1. Find the right SCHOOL.
Make sure your prospective school, not just the soccer program, is the right fit. Ask yourself, “Would I still attend this college if I no longer played on the team?”

2. Keep your eye on the ball when it comes to your high school GPA.
Consider taking Honors, AP or Dual Credit classes, which can go a long way when a coach evaluates if you can stand up to the academic challenges of college.

3. Know the four components college coaches look for in a recruit:
• Tactical Ability • Technical Ability • Physical Ability • Psychological Ability

4. Take advantage of the athletic website to learn more about the program.
The coach’s biography can provide clues to playing style, philosophy and success of his/her teams, while the roster page can allow you to see if you model the type of player (physical characteristics, youth accomplishments, etc.) the coach recruits for a given position.

5. Arrange for a campus visit.
While there, see if you can spend time with the team.
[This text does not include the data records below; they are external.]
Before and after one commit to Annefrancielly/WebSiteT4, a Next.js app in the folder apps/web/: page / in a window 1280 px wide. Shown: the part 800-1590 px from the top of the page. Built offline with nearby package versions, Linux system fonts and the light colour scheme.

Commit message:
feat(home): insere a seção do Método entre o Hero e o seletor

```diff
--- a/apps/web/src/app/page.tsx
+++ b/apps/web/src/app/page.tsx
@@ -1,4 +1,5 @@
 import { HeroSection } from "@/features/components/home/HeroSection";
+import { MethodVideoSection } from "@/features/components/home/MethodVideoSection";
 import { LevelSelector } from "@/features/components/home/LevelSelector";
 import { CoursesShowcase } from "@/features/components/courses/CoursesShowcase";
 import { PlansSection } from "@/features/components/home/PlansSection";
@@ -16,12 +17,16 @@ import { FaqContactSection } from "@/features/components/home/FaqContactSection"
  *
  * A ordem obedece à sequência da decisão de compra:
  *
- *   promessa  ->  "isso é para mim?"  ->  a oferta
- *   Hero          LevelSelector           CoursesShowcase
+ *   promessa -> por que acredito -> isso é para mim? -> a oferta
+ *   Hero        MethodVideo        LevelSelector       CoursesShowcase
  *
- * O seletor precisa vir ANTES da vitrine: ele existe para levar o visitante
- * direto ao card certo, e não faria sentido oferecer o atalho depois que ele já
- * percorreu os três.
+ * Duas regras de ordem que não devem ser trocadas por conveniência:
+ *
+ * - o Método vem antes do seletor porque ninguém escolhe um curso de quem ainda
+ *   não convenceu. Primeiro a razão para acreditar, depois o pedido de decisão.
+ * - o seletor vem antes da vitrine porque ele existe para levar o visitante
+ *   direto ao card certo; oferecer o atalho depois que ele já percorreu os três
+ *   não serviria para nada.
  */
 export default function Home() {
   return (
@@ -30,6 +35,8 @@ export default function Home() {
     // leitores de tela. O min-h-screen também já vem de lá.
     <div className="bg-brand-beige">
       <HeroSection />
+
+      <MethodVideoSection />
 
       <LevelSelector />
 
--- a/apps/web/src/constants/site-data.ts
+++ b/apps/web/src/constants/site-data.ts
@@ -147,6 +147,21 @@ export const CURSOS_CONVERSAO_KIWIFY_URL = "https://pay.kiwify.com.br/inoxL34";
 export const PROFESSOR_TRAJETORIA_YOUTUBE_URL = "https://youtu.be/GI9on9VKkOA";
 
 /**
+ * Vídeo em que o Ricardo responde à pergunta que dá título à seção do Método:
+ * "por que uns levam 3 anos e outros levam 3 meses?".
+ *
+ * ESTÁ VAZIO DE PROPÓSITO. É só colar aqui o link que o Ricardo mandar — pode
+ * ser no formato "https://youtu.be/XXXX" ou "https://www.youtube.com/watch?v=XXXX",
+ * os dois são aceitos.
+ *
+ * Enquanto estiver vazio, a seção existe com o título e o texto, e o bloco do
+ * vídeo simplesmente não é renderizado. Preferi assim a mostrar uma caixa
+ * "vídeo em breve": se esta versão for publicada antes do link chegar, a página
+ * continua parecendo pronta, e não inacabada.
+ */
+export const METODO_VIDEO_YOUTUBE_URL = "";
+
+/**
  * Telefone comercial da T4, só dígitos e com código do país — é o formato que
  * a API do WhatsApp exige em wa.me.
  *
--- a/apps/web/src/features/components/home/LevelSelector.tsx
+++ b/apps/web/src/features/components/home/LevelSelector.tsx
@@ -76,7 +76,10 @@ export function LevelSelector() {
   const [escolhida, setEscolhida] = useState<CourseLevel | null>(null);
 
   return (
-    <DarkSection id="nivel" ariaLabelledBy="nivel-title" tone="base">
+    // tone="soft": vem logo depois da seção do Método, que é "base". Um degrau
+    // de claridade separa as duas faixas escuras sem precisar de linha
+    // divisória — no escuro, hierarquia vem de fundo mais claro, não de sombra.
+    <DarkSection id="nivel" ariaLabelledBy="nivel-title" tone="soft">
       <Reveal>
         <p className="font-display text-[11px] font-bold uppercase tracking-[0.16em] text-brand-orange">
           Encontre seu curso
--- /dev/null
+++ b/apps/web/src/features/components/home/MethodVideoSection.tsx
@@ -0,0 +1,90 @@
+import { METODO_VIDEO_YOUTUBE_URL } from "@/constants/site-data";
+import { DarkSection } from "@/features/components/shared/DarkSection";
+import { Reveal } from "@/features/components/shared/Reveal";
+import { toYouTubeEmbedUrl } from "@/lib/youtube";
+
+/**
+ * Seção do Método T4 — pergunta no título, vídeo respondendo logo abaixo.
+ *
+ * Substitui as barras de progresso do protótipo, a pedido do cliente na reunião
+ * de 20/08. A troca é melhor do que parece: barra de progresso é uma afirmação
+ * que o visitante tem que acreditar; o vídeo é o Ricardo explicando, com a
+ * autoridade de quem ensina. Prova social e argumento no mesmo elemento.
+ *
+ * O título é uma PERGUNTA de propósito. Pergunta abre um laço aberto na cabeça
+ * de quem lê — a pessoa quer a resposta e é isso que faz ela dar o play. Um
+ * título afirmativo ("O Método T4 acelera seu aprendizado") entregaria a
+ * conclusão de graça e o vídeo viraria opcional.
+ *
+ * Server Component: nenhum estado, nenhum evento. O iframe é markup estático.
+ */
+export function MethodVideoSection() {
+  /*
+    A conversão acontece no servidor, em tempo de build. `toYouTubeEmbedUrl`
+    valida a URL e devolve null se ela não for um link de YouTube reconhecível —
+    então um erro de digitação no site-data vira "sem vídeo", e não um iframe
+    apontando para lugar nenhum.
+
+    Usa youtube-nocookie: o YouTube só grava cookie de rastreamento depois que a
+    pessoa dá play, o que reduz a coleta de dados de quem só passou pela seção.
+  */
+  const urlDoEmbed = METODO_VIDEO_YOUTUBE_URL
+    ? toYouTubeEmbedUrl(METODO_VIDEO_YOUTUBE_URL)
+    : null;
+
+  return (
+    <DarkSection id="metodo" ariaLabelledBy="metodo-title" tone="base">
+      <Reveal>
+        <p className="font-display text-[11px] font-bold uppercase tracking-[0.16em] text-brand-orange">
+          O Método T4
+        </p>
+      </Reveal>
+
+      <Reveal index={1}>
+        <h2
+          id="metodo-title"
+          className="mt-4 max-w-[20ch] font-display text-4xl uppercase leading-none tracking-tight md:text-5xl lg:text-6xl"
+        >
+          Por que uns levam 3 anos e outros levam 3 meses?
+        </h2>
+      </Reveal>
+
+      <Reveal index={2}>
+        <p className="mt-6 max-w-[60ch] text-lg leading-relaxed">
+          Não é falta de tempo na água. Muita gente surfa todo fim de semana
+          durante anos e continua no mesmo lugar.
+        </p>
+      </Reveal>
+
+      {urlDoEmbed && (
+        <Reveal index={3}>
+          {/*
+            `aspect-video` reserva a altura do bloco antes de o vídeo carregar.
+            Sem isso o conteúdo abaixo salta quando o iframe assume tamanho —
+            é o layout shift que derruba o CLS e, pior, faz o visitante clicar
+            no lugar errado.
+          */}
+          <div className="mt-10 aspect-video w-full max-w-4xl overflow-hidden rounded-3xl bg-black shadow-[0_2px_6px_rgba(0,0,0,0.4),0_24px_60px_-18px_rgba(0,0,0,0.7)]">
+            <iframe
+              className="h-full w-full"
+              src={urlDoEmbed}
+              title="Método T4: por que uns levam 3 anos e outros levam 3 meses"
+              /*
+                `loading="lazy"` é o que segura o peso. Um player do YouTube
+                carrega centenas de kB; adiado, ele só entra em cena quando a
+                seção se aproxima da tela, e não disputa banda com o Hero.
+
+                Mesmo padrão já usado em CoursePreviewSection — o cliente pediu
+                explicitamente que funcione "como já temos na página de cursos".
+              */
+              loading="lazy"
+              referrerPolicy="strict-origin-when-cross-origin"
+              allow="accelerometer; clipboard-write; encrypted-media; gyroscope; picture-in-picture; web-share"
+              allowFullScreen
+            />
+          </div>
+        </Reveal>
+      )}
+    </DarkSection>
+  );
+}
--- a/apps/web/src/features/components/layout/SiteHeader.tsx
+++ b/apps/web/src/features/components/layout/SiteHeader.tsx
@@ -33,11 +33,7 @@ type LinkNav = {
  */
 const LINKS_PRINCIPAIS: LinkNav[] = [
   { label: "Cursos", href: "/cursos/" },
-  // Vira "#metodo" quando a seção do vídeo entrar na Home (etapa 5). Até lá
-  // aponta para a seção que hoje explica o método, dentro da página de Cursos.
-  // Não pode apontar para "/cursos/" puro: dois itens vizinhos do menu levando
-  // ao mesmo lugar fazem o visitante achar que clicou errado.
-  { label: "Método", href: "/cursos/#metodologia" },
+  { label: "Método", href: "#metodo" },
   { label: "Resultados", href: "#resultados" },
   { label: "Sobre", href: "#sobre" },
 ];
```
Gain insight into the program and experience campus life to get a feel for what to expect as a student-athlete.

6. Attend a game.
This provides a chance to get a first-hand look at the team’s playing style in a game situation and to see how the coaches conduct themselves on the sideline. You can also see if you have the ability to contribute and make an impact on the program should you play there.

7. Reach out to the coaches.
Let coaches know you are interested in their program and school with a unique, personalized email. Show you’ve done your research and highlight why you think their school is a good fit. Include your academic and athletic information, as well as a highlight video and upcoming competitions in which you’ll be playing.